# [Required work]
Would you retype the whole listing verbatim, keeping pictures out of it?

# [Data to examine]
*** Begin section ***
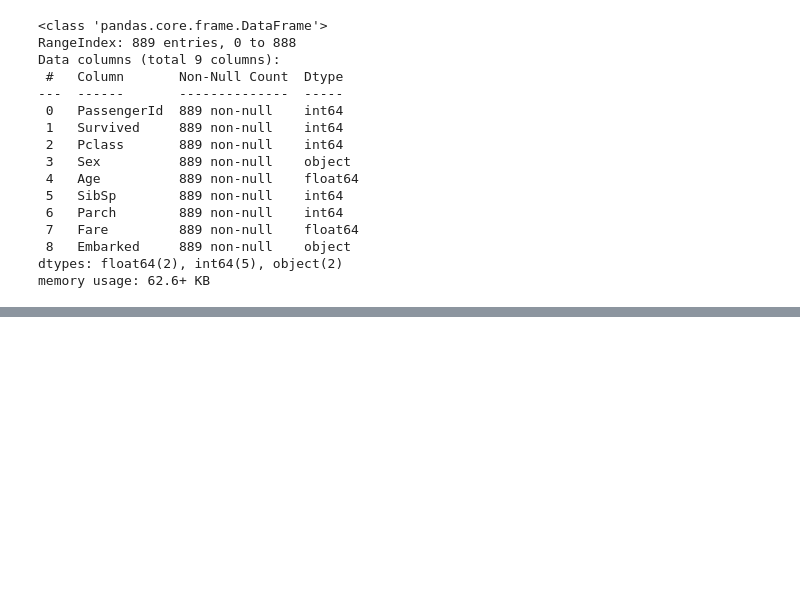
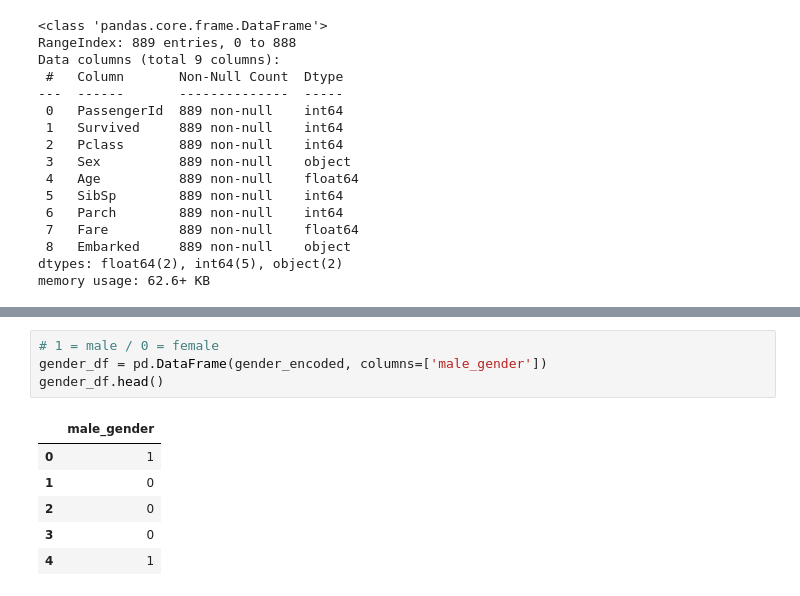
Before and after one commit to gofr1/jupyter-learning, a Jupyter notebook: machine-learning-basics/regression-models/c-logistic-regression.ipynb, the cells around one changed output, grey strips where cells are left out. Drawn from its saved outputs; the diff is of its cells as text; blank space fills up the shorter version.

```diff
--- a/machine-learning-basics/regression-models/c-logistic-regression.ipynb
+++ b/machine-learning-basics/regression-models/c-logistic-regression.ipynb
@@ -278,0 +300,11 @@ memory usage: 62.6+ KB
+# %%
+# 1 = male / 0 = female
+gender_df = pd.DataFrame(gender_encoded, columns=['male_gender'])
+gender_df.head()
+# %% [output]
+|  | male_gender |
+| 0 | 1 |
+| 1 | 0 |
+| 2 | 0 |
+| 3 | 0 |
+| 4 | 1 |
```
Also changed, not shown: parts of 7 cells of this notebook.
*** End section ***
# [Exercise response]
Before and after one commit to gofr1/jupyter-learning, a Jupyter notebook: machine-learning-basics/regression-models/c-logistic-regression.ipynb, the cells around one changed output, grey strips where cells are left out. Drawn from its saved outputs; the diff is of its cells as text; blank space fills up the shorter version.

```diff
--- a/machine-learning-basics/regression-models/c-logistic-regression.ipynb
+++ b/machine-learning-basics/regression-models/c-logistic-regression.ipynb
@@ -278,0 +300,11 @@ memory usage: 62.6+ KB
+# %%
+# 1 = male / 0 = female
+gender_df = pd.DataFrame(gender_encoded, columns=['male_gender'])
+gender_df.head()
+# %% [output]
+|  | male_gender |
+| 0 | 1 |
+| 1 | 0 |
+| 2 | 0 |
+| 3 | 0 |
+| 4 | 1 |
```
Also changed, not shown: parts of 7 cells of this notebook.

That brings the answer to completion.